# Records for the exercise

:::

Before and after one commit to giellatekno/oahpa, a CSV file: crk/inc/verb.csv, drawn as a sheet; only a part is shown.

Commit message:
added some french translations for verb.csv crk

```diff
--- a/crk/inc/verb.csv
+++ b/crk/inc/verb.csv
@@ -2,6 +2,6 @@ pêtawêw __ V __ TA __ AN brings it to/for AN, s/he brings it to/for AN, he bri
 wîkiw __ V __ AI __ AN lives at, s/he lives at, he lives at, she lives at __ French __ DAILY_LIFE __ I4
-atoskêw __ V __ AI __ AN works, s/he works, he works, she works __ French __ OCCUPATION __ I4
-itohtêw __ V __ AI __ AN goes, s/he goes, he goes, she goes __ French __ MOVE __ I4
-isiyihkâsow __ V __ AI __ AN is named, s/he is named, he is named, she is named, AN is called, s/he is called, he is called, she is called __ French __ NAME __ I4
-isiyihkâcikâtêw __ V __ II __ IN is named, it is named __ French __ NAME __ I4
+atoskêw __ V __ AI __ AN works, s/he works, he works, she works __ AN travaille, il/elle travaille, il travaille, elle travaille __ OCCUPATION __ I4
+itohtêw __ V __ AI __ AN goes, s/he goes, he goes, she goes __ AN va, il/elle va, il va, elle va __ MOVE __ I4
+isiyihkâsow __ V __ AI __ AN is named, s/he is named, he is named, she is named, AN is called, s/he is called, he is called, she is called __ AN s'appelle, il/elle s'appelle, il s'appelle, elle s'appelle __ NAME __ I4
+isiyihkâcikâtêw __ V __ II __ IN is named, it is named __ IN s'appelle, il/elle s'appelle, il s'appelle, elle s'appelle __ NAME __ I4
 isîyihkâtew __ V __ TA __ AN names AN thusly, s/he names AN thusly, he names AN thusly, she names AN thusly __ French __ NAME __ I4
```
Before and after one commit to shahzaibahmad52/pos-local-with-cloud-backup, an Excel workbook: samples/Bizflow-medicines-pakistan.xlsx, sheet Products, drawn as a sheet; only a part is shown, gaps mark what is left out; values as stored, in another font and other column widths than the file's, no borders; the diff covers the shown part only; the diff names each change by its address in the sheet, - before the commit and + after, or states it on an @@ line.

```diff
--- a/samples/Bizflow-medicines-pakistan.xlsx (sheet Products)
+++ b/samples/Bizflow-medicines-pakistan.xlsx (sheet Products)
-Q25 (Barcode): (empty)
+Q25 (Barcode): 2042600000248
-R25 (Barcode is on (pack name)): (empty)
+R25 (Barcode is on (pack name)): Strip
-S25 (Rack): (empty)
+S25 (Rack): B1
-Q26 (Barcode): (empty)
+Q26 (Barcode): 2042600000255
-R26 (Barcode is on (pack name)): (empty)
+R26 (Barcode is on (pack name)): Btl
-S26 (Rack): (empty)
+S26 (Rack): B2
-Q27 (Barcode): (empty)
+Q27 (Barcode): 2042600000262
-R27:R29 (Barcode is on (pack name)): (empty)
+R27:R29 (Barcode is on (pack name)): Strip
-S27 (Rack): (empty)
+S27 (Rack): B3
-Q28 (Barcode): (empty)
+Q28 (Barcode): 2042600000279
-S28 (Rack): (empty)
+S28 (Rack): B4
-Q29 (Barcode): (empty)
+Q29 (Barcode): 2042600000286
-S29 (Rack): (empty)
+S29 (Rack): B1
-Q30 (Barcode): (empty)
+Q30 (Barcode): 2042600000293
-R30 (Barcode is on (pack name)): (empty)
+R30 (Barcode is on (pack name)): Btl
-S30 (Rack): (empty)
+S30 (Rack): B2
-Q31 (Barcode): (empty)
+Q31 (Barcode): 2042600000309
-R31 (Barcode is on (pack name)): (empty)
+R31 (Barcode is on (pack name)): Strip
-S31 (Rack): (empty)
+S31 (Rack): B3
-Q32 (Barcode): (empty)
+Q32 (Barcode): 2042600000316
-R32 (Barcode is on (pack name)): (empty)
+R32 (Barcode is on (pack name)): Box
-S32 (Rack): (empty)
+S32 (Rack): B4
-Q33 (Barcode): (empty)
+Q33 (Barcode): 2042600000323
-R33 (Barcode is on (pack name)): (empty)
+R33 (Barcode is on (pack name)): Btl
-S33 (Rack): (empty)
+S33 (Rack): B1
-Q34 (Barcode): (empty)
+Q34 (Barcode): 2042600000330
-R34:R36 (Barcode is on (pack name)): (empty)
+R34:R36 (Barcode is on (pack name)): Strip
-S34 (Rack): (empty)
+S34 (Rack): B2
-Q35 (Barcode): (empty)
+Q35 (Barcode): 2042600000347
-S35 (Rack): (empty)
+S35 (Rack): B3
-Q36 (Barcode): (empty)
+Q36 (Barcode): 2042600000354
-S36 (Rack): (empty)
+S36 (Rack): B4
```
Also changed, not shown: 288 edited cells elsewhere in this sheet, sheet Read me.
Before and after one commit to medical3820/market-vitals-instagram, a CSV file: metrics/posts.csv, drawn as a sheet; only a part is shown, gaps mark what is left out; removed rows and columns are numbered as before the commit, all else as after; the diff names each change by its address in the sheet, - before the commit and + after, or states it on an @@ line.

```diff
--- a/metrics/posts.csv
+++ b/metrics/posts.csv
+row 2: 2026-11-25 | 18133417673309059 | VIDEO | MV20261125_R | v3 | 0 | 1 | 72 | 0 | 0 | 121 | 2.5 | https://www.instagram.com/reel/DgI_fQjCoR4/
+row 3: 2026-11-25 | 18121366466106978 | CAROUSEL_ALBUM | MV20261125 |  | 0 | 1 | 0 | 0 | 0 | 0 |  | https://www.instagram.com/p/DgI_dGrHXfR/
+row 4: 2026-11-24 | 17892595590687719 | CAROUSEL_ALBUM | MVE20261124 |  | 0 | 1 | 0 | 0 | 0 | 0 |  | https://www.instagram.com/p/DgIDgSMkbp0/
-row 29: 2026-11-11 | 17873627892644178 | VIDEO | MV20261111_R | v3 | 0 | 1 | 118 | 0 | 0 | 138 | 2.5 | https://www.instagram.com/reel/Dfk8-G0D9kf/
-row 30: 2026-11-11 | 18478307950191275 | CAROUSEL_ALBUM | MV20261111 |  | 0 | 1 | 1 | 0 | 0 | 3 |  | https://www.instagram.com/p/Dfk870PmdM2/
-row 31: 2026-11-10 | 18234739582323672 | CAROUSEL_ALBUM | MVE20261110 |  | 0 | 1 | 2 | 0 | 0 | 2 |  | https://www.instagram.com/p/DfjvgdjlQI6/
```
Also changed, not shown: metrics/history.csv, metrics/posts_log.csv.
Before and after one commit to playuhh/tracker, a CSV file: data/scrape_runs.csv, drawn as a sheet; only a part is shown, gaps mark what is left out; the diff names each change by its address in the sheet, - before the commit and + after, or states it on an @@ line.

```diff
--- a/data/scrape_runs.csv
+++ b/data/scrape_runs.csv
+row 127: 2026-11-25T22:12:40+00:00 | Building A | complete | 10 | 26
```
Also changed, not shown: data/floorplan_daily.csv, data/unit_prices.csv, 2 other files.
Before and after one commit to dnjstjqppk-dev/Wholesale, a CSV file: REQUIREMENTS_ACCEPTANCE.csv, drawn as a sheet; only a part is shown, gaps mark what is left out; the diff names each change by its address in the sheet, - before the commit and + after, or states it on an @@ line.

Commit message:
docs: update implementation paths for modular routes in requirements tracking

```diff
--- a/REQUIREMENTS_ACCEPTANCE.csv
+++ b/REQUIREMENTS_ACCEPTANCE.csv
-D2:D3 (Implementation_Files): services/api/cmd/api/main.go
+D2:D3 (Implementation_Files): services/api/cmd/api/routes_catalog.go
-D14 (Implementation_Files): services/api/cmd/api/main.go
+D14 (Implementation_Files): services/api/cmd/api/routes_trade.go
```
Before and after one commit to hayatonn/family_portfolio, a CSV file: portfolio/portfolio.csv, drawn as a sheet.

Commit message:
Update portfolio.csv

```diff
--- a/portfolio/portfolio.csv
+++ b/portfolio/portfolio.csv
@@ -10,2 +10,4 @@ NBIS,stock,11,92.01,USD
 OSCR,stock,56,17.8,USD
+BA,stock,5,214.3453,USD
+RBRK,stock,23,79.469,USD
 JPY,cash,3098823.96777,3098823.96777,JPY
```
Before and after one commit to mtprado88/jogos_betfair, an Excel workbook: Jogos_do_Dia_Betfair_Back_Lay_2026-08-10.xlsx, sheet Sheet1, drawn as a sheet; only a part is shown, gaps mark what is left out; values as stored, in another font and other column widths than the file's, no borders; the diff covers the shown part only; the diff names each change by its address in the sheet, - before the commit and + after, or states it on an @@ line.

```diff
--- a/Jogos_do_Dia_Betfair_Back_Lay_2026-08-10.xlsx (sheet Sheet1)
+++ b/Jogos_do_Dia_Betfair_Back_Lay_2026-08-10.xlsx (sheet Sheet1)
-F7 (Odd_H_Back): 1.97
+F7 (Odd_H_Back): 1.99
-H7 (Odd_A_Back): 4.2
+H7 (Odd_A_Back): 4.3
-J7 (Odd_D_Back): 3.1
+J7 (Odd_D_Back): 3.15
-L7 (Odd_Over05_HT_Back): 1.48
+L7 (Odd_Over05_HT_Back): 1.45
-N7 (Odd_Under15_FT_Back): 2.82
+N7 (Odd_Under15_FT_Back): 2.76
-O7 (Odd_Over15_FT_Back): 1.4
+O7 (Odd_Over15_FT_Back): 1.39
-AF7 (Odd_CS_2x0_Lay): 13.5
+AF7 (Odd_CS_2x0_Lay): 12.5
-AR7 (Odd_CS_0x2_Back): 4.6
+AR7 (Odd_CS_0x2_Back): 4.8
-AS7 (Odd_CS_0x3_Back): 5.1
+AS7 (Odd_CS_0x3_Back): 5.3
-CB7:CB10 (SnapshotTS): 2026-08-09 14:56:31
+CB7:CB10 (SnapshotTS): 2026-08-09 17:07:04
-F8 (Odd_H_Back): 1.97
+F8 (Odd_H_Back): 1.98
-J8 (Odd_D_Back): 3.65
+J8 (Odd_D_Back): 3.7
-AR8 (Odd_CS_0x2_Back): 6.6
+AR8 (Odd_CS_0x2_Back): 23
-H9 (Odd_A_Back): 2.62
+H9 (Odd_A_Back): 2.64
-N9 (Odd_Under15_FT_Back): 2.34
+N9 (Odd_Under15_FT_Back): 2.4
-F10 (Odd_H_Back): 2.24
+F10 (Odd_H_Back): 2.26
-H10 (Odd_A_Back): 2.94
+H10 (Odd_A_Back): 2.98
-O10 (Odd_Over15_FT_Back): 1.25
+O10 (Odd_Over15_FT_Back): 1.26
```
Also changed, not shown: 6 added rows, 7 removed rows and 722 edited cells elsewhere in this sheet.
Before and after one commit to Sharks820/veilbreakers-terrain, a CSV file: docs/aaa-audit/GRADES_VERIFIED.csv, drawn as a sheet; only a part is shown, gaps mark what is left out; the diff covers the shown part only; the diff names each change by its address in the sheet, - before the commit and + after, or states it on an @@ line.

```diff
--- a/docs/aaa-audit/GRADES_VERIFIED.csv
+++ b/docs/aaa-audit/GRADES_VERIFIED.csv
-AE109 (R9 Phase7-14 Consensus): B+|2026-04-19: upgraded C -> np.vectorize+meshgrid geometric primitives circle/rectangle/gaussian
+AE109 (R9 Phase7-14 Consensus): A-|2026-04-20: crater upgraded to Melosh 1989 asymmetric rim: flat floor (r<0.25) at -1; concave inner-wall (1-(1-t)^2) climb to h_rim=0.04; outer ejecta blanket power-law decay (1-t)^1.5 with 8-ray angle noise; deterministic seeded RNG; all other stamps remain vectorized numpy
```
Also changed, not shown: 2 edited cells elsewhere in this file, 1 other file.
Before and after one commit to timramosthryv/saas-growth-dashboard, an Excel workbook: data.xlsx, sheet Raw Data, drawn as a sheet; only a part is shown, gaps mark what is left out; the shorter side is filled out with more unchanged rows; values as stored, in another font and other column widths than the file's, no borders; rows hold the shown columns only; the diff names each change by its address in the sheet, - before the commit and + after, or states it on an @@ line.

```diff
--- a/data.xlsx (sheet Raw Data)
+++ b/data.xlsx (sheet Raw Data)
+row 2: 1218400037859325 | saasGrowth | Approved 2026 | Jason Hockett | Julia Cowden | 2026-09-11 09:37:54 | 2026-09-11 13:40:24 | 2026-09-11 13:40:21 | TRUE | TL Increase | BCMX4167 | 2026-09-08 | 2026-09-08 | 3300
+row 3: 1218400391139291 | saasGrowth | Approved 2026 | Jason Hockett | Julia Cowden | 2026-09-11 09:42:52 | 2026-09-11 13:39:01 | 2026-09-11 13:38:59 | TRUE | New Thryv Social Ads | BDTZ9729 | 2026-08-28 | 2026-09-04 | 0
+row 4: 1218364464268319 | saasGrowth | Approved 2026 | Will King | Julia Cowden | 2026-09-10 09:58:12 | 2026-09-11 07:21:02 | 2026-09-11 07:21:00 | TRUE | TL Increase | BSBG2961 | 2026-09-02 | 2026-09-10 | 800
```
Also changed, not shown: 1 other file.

:::

# Assigned task
Show, from the listing above, each line that contains the word "verb".

# Reply
Before and after one commit to giellatekno/oahpa, a CSV file: crk/inc/verb.csv, drawn as a sheet; only a part is shown.
added some french translations for verb.csv crk
--- a/crk/inc/verb.csv
+++ b/crk/inc/verb.csv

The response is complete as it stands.